Last week Ezra Klein interviewed Michael Ettlinger and Michael Linden, the authors of a paper called “One Thousand Cuts” that examines how specific spending cuts could help reduce the deficit. As Ezra points out, “for all the talk of spending cuts, there’s very little specificity in the discussion.” Turns out one of the must fruitful areas for spending cuts is the defense budget:
“Defense was given almost a blank check in the last decade. There was obviously a need to ramp up spending because of the wars, but we way overshot the mark. We’re spending more, in real terms, than we have at any time since the beginning of World War II — more than during the Cold War or Reagan’s buildup. And if you talk to people who really understand our national security needs, they’ll acknowledge there’s a lot we can cut back on defense.
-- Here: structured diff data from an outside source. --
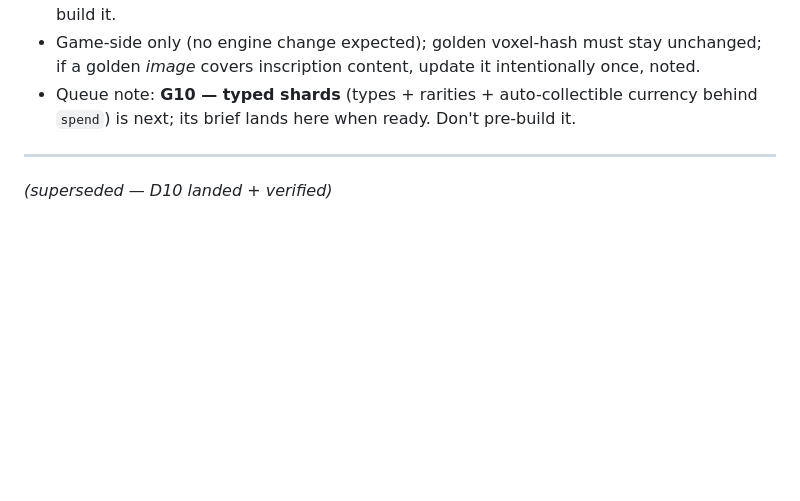
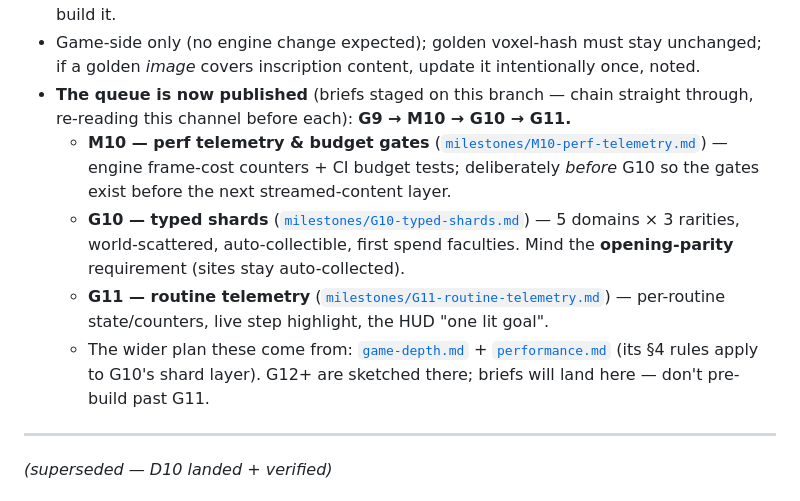
Before and after one commit to 00-1/brickmap, a Markdown page: docs/builder-directives.md, the part around the change. Drawn GitHub-style; blank space fills up the shorter version.

Commit message:
docs: publish dispatch queue G9 -> M10 -> G10 -> G11 in the channel

```diff
--- a/docs/builder-directives.md
+++ b/docs/builder-directives.md
@@ -63,8 +63,19 @@ now). Wind down only when this channel says the run is over.
   "must-comprehend-script-to-read-names" variant is a human fork, **don't** build it.
 - Game-side only (no engine change expected); golden voxel-hash must stay unchanged; if a
   golden *image* covers inscription content, update it intentionally once, noted.
-- Queue note: **G10 — typed shards** (types + rarities + auto-collectible currency behind
-  `spend`) is next; its brief lands here when ready. Don't pre-build it.
+- **The queue is now published** (briefs staged on this branch — chain straight through,
+  re-reading this channel before each): **G9 → M10 → G10 → G11.**
+  - **M10 — perf telemetry & budget gates** ([`milestones/M10-perf-telemetry.md`](milestones/M10-perf-telemetry.md))
+    — engine frame-cost counters + CI budget tests; deliberately *before* G10 so the gates
+    exist before the next streamed-content layer.
+  - **G10 — typed shards** ([`milestones/G10-typed-shards.md`](milestones/G10-typed-shards.md))
+    — 5 domains × 3 rarities, world-scattered, auto-collectible, first spend faculties.
+    Mind the **opening-parity** requirement (sites stay auto-collected).
+  - **G11 — routine telemetry** ([`milestones/G11-routine-telemetry.md`](milestones/G11-routine-telemetry.md))
+    — per-routine state/counters, live step highlight, the HUD "one lit goal".
+  - The wider plan these come from: [`game-depth.md`](game-depth.md) +
+    [`performance.md`](performance.md) (its §4 rules apply to G10's shard layer). G12+ are
+    sketched there; briefs will land here — don't pre-build past G11.
 
 ---
 
```
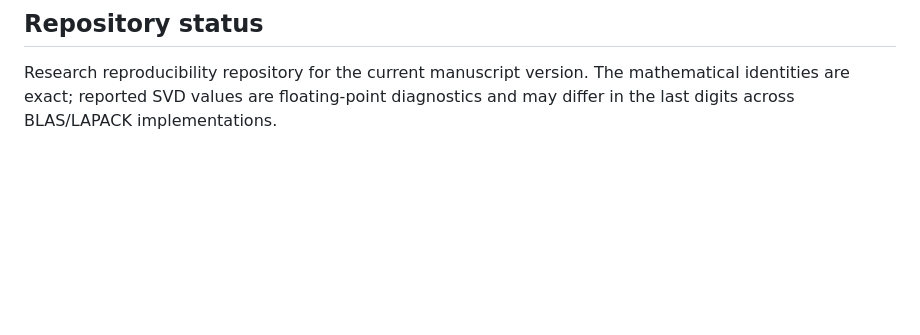
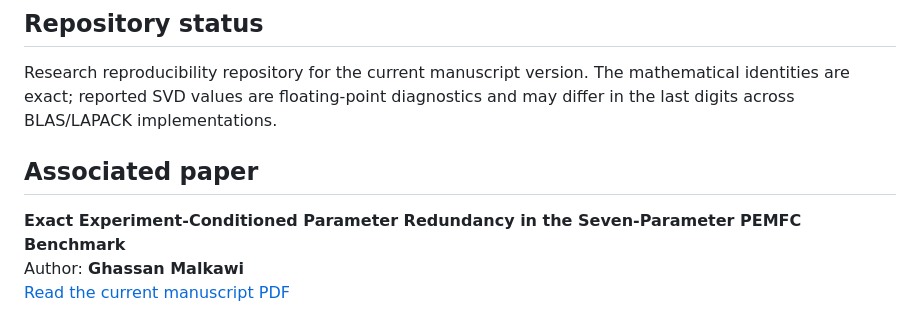
Before and after one commit to shaikhamalkawi-ux/PEMFC-Identifiability-Rank-Equivalence, a Markdown page: README.md, the part around the change. Drawn GitHub-style; blank space fills up the shorter version.

Commit message:
Add manuscript link at end of README

```diff
--- a/README.md
+++ b/README.md
@@ -72,3 +72,9 @@ This code supports the paper's narrow claim: an **experiment-conditioned rank/nu
 ## Repository status
 
 Research reproducibility repository for the current manuscript version. The mathematical identities are exact; reported SVD values are floating-point diagnostics and may differ in the last digits across BLAS/LAPACK implementations.
+
+## Associated paper
+
+**Exact Experiment-Conditioned Parameter Redundancy in the Seven-Parameter PEMFC Benchmark**
+Author: **Ghassan Malkawi**
+[Read the current manuscript PDF](https://drive.google.com/file/d/1XVYzgoSeDy-afGw_nRhShVgbe8Oz-MH5/view?usp=drivesdk)
```
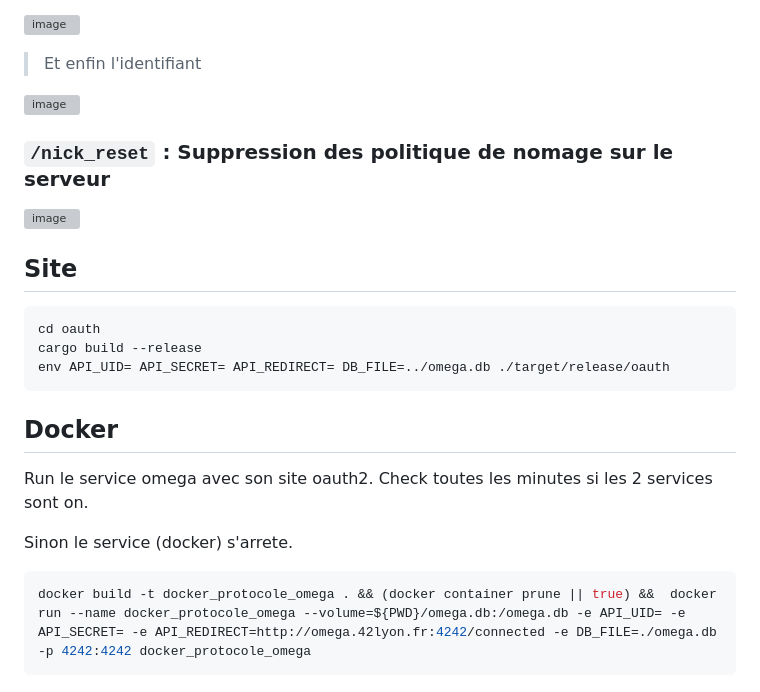
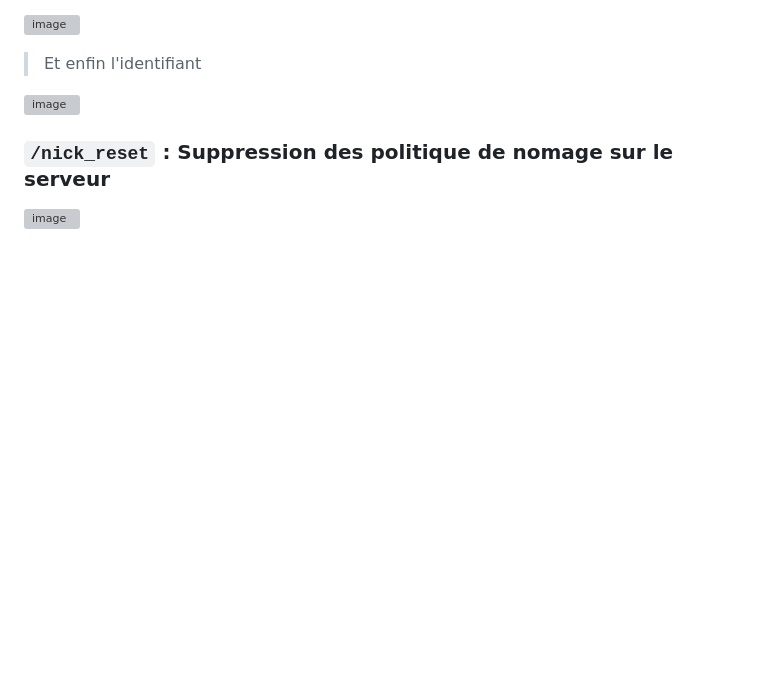
Before and after one commit to omega-master-team/omega, a Markdown page: README.md, the part around the change. GitHub-like rendering; blank space fills up the shorter version; grey boxes are pictures that could not be loaded.

````diff
--- a/README.md
+++ b/README.md
@@ -81,21 +81,3 @@ Les commandes suivantes servent a la configuration des differentes options du bo
 ### `/nick_reset` : Suppression des politique de nomage sur le serveur
 
 ![image](https://user-images.githubusercontent.com/73013583/217359712-2807b613-cb4d-4a41-8b6e-c0bd3465bf34.png)
-
-## Site
-
-```bash
-cd oauth
-cargo build --release
-env API_UID= API_SECRET= API_REDIRECT= DB_FILE=../omega.db ./target/release/oauth
-```
-
-## Docker
-
-Run le service omega avec son site oauth2. Check toutes les minutes si les 2 services sont on.
-
-Sinon le service (docker) s'arrete.
-
-```bash
-docker build -t docker_protocole_omega . && (docker container prune || true) &&  docker run --name docker_protocole_omega --volume=${PWD}/omega.db:/omega.db -e API_UID= -e API_SECRET= -e API_REDIRECT=http://omega.42lyon.fr:4242/connected -e DB_FILE=./omega.db -p 4242:4242 docker_protocole_omega
-```
````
This seems about right to me. The other thing to bear in mind is that healthcare expenses are the biggest drag on the deficit (this chart that Ezra puts up highlights that nicely), but what differentiates this from the defense budget is that it doesn’t really contain any waste. Most healthcare outlays are productive, but since these outlays are huge and will only continue to grow (due to rising insurance premiums), they will occupy a large and growing percentage of the deficit. The solution to this is to bring down actual healthcare costs, a problem the Affordable Care Act begins to tackle. But we need a lot more than just the ACA, which means that healthcare reform isn’t over yet!